If you believe the hype, WVU doesn’t have 13 players better than Macon. Yet WVU does have 13 players who are “better” as far as the NCAA’s eligibility center is concerned.
So you have Matt Humphrey today, a 6 foot, 5 inch shooting guard raised on the aggressive Chicago style of hoops, but someone who has also traveled a bit in his career.
He started off at Oregon and battled youth and injuries on two so-so teams. Then came a transfer and a year sitting and watching before a solid 2011-12 season at Boston College.
He started 29 of 31 games and scored at least 10 points 17 times. Humphrey led the rebuilding Eagles in minutes (30.1) and steals (34), was second in scoring and 3-point baskets (55) and third in assists (50). Let’s stress rebuilding: That was a bad team (9-22 overall, 4-12 in the ACC) with guard problems and I imagine there were significant struggles for a new guy to work his way in there.
Still, he seems like a Huggins player in that he’s long on the perimiter and can do a few things pretty ably. Look closer, though, and you’ll find he’s not a terribly efficient player — and inefficiency in the backcourt was a problem last season.

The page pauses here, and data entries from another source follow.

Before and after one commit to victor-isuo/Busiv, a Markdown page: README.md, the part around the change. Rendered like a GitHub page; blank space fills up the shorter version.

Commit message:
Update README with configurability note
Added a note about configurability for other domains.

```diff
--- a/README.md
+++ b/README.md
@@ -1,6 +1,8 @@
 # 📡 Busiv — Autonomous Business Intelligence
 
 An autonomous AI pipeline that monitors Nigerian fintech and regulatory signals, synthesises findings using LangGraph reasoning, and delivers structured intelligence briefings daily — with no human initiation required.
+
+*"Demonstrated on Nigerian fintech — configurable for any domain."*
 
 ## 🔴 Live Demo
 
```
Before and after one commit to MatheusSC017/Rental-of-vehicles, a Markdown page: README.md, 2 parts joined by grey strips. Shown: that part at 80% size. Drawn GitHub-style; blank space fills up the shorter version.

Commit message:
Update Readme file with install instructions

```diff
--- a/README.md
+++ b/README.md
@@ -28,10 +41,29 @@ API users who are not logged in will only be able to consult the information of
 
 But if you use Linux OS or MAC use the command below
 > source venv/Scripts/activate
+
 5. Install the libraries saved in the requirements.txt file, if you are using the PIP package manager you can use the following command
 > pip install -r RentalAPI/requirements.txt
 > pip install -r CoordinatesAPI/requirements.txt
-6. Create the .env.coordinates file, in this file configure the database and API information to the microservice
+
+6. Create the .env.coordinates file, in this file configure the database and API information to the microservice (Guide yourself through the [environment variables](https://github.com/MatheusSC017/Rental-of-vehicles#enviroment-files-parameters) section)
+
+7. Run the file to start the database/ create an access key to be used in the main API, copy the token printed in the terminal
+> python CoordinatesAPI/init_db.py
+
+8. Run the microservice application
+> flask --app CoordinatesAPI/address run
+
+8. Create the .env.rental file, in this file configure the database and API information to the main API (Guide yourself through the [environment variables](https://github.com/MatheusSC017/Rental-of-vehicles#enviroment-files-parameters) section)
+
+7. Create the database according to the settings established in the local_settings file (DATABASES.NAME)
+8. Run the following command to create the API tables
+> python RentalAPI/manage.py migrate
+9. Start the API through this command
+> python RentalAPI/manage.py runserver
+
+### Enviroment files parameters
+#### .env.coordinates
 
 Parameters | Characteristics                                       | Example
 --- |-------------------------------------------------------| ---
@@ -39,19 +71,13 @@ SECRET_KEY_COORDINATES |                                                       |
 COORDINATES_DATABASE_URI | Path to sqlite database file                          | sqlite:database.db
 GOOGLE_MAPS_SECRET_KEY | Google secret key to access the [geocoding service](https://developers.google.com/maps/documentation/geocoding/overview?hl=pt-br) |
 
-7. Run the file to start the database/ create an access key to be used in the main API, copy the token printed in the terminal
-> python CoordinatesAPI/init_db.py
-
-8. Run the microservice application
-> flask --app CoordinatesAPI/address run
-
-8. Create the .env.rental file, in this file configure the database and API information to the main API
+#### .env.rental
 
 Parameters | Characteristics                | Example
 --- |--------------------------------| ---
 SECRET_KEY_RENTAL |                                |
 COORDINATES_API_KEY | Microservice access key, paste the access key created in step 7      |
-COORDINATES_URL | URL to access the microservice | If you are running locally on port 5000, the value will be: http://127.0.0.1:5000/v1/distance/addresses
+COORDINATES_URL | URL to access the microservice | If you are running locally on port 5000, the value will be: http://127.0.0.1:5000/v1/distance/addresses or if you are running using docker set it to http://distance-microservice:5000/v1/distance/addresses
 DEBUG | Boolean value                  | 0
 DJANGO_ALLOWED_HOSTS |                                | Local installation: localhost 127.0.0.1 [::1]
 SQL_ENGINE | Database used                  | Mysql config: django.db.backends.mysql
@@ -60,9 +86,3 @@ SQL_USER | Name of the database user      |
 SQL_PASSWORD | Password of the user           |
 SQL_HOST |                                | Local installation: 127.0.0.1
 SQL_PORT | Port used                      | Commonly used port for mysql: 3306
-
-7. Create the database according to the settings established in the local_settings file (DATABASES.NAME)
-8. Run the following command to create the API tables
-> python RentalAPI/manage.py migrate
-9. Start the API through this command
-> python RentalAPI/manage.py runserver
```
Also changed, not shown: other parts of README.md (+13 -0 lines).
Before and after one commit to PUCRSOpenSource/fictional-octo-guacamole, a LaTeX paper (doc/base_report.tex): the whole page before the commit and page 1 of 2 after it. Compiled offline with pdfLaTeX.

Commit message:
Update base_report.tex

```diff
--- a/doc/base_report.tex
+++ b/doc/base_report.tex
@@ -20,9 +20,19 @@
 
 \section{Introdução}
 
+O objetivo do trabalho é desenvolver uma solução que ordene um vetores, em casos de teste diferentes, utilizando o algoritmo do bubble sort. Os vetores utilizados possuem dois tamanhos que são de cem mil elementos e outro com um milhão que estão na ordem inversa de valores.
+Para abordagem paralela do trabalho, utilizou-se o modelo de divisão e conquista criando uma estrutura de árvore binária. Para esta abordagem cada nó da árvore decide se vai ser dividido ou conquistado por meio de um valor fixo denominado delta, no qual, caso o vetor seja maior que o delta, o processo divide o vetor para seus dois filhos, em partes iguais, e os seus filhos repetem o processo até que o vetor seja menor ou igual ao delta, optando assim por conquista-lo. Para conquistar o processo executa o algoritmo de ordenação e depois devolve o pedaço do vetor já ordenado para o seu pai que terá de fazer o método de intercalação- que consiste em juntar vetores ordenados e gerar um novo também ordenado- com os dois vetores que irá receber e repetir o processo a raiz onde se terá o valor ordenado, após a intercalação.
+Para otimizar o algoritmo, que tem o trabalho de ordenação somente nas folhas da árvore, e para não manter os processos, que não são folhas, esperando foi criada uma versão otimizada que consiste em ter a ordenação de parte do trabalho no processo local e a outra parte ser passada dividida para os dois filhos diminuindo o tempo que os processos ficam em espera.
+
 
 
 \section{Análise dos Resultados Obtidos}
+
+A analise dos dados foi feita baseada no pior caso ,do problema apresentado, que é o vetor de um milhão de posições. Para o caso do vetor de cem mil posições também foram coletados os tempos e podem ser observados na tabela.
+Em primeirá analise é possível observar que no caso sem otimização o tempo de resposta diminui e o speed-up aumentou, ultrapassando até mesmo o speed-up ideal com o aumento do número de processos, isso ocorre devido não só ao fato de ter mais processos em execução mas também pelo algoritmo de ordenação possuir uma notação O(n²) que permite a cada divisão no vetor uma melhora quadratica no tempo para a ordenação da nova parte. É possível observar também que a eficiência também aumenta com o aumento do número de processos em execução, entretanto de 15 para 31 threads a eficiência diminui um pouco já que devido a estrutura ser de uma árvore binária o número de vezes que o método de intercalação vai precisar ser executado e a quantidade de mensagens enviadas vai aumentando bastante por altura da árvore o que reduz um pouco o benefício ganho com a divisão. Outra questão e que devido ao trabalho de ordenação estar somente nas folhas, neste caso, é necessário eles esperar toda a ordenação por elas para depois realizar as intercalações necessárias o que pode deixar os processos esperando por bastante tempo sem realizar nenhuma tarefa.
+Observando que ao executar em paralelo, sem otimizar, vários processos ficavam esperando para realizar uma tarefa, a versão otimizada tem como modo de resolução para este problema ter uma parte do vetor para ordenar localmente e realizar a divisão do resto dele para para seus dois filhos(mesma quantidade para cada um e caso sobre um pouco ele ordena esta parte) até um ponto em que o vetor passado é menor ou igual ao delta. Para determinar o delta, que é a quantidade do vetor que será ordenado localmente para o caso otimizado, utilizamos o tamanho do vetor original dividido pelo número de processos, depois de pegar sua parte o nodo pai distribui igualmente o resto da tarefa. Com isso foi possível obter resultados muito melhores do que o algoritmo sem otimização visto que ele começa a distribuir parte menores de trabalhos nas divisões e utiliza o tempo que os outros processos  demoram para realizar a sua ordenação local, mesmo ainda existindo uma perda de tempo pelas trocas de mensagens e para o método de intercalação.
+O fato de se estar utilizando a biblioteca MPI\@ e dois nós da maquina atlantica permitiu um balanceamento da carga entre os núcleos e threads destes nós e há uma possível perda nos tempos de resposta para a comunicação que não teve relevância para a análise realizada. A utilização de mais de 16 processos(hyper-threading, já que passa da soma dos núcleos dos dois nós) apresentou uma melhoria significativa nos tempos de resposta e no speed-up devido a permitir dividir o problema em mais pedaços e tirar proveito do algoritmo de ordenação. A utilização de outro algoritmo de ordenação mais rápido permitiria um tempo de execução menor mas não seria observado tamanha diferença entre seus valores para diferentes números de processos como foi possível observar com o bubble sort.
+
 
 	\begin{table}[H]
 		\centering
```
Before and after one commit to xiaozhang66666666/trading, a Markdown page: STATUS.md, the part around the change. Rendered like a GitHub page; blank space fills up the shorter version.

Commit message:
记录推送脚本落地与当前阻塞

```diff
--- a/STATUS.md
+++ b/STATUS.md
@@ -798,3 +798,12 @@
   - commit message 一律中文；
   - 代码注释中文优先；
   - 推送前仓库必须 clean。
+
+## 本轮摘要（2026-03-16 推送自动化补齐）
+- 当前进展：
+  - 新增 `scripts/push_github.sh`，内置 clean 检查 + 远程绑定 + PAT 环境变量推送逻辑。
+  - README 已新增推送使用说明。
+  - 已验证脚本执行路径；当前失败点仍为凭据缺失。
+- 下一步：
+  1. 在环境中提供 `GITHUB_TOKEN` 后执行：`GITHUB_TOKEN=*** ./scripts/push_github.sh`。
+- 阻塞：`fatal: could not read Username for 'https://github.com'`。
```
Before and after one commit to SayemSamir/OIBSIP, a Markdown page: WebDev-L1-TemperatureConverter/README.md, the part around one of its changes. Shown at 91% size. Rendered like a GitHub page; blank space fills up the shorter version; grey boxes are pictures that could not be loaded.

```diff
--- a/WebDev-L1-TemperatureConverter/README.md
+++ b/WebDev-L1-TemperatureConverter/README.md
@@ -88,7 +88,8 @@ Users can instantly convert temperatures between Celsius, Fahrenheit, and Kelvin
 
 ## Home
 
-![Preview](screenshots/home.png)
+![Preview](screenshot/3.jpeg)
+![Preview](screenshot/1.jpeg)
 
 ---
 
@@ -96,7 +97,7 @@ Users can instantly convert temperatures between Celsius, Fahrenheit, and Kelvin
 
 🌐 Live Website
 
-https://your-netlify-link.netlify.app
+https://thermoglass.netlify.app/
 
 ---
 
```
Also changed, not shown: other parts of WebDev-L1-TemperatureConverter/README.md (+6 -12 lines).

Humphrey is a 35-percent shooter across his career and the majority of his field-goal attempts have been 3-pointers. Really: 526 career shots, 320 career 3-point shots. His 3-point percentages: 35.4, 33.9, 31.2.
That looks familiar, right?
Not surprisingly, he doesn’t get to the free-throw line very often, which means he’s not getting to the basket very often, despite his size. Only 20.4, 23.5 and 33.1 percent of his points have come on 2-point baskets and he’s only attempted 157 free throws in 94 games — and he shoots a very un-guardly 59.1 percent at the line.
Humphrey also has 85 career assists and 96 turnovers, but does block and steal the ball pretty well (29 and 68 in his career) and he’s become a better rebouncer over time, going from 1.5 per game as a freshman to 2.5 as a sophomore and then 3.4 last season.
He’ll have to focus on the above paragraph — shooters and scorers don’t often trend one way for three years and then reverse the trend for a season — and get better with the ball, but continue his good defense and rebounding if he’s to really help in his one season with WVU.